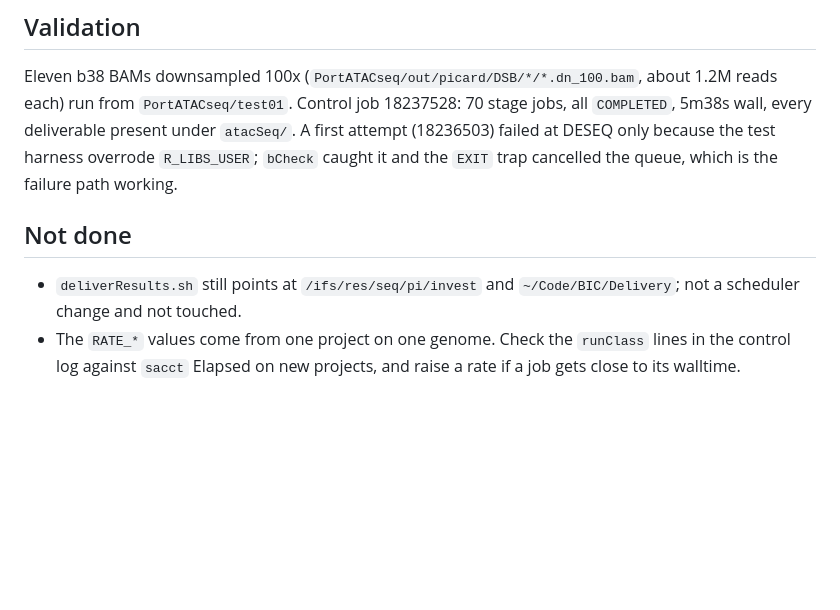
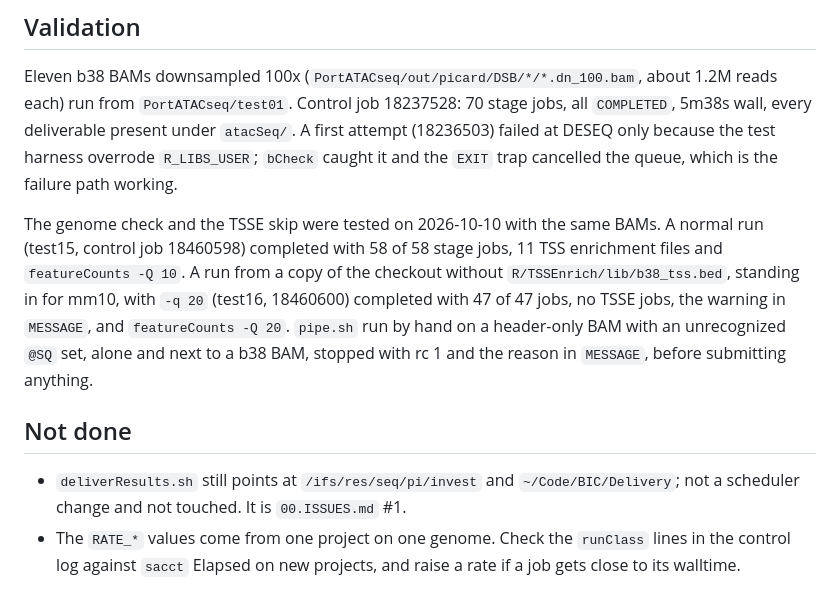
Before and after one commit to soccin/ATAC-seq, a Markdown page: docs/SLURM_PORT.md, the part around the change. GitHub-like rendering; blank space fills up the shorter version.

Commit message:
docs(genome): record fix/genome validation runs
- docs/SLURM_PORT.md: Validation gets the 2026-10-10 runs: test15
  (18460598, 58/58 jobs, TSSE ran, -Q 10), test16 (18460600, no b38
  TSS file as a stand-in for mm10, -q 20: TSSE skipped with the
  warning, -Q 20), and the mixed and unrecognized genome refusals.
  "Not done" points deliverResults.sh at 00.ISSUES.md #1.
- attic/zzISSUES.md: drop "(not yet merged)" from the fix/genome
  section and summarize the verification.

Co-Authored-By: Claude <noreply@anthropic.com>

```diff
--- a/docs/SLURM_PORT.md
+++ b/docs/SLURM_PORT.md
@@ -259,10 +259,21 @@ present under `atacSeq/`. A first attempt (18236503) failed at DESEQ only
 because the test harness overrode `R_LIBS_USER`; `bCheck` caught it and
 the `EXIT` trap cancelled the queue, which is the failure path working.
 
+The genome check and the TSSE skip were tested on 2026-10-10 with the
+same BAMs. A normal run (test15, control job 18460598) completed with 58
+of 58 stage jobs, 11 TSS enrichment files and `featureCounts -Q 10`. A
+run from a copy of the checkout without `R/TSSEnrich/lib/b38_tss.bed`, standing in
+for mm10, with `-q 20` (test16, 18460600) completed with 47 of 47 jobs,
+no TSSE jobs, the warning in `MESSAGE`, and `featureCounts -Q 20`.
+`pipe.sh` run by hand on a header-only BAM with an unrecognized `@SQ`
+set, alone and next to a b38 BAM, stopped with rc 1 and the reason in
+`MESSAGE`, before submitting anything.
+
 ## Not done
 
 - `deliverResults.sh` still points at `/ifs/res/seq/pi/invest` and
-  `~/Code/BIC/Delivery`; not a scheduler change and not touched.
+  `~/Code/BIC/Delivery`; not a scheduler change and not touched. It is
+  `00.ISSUES.md` #1.
 - The `RATE_*` values come from one project on one genome. Check the
   `runClass` lines in the control log against `sacct` Elapsed on new
   projects, and raise a rate if a job gets close to its walltime.
```
Also changed, not shown: attic/zzISSUES.md (+8 -1 lines).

────────────────────

Work required: A lone number is the expected answer: the count of lines in these entries holding the string "warning".

Answer space: 2